GENEVA, SWITZERLAND - TWENTY-FIVE airlines went bust or stopped operations in the first six months of this year and more could fold as fuel prices soar, a spokesman for aviation industry association IATA warned.
'In the last six months we suspended 25 airlines from the settlement system. Suspension occurs when an airline goes bankrupt or ceases operations. This is more concentrated than at any time in the history of the system,' IATA spokesman Anthony Concil said.
The list included airlines big and small from all regions, such as Cameroon Airlines, Denver-based Frontier Airlines and UK-based business class airline Silverjet.
In comparison, in the six months following the attacks in New York and Washington on September 11, 2001, only eight airlines folded, including Swissair, Belgian flagship carrier Sabena and Australia's Ansett.
While Mr Concil would not speculate on airlines that were vulnerable to bankruptcy in the coming months, he said: 'Certainly the high price of fuel is having an enormous impact on the industry and we do expect the list of 25 will grow.'
The IATA payment system is used by most of the carriers that are part of the association.
When a customer buys an airline ticket from a travel agency, the agency pays IATA, which then credits the account of the carrier in question.
But when an airline is threatened with bankruptcy, it is suspended from the system in order to ensure that funds are available to reimburse customers when necessary.
With the explosion in fuel prices, airlines are increasingly finding themselves on the line.
Concil said that every dollar increase in crude oil translates to 1.6 billion dollars (S$2.18 billion) in additional costs to the aviation industry.
Brent North Sea crude has soared from about 75 dollars in July last year to a high of 146 this July.
Consequently, the price of jet fuel has also surged.
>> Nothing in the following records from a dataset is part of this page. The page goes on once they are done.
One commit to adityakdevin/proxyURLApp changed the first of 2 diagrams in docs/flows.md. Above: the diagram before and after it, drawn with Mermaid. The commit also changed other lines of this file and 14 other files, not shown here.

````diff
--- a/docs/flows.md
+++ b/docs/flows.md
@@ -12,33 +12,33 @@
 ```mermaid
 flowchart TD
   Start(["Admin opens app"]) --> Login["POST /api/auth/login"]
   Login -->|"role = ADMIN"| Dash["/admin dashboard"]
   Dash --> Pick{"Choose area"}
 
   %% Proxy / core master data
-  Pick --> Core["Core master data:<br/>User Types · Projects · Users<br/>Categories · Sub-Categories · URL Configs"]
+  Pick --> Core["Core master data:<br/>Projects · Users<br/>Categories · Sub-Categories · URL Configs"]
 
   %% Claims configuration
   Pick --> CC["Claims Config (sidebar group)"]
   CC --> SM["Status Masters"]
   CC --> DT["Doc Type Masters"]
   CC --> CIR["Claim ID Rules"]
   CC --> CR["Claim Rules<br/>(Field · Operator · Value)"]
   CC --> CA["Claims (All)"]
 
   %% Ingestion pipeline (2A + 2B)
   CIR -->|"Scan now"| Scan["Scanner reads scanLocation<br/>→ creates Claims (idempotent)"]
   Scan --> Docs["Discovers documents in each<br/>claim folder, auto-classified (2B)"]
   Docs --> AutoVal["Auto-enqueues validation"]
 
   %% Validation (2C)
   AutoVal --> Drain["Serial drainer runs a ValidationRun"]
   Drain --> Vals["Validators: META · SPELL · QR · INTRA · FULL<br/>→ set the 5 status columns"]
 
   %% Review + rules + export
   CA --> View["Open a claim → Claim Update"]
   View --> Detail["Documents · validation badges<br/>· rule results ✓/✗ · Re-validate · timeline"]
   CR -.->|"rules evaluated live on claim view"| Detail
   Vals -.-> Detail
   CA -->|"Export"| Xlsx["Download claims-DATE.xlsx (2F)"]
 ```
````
For the week ending June 27, jet fuel prices were 171.90 dollars per barrel, or almost twice that of a year ago.
While fuel prices used to make up just 13 per cent of airline costs, they were now fast reaching 35 per cent of costs, estimated IATA.
In a June financial forecast, IATA said the problem was that the 'revenue cushion that allowed the fuel cost surge to be absorbed in the four years to 2007 has gone'.
It now expected 'significant net losses in 2008 of between 2.3 and 6.1 billion dollars' for the industry.
But beyond fuel price inflation, the sombre economic backdrop was a double whammy to the dire situation.
IATA said in March, business travel - which contributes significantly to revenues and profits - contracted by the 'largest amount seen since 2003'.
Economy travel growth meanwhile, slowed to less than 1.0 per cent at the end of the first quarter, compared to over 6.0 per cent last year.
All these developments add further pressure to ailing airlines such as Italy's Alitalia.
The ANSA news agency reported in late June that the airline's chairman said the carrier was facing a 'last chance' to secure a rescue plan.
'In a few days, we will know if the advising bank, Intesa Sanpaolo, is in a position to present an appropriate recovery and development strategy,' he was quoted as saying.
Intesa Sanpaolo was tasked with advising the airline on its privatisation.
Alitalia, in which the government has a 49.9 per cent stake, is currently losing some three million euros per day because of lower revenue and higher oil prices, according to the Rome daily Il Messaggero.
If a rescue plan fails to materialise, the airline could well join IATA's list of unfortunate carriers. -- AFP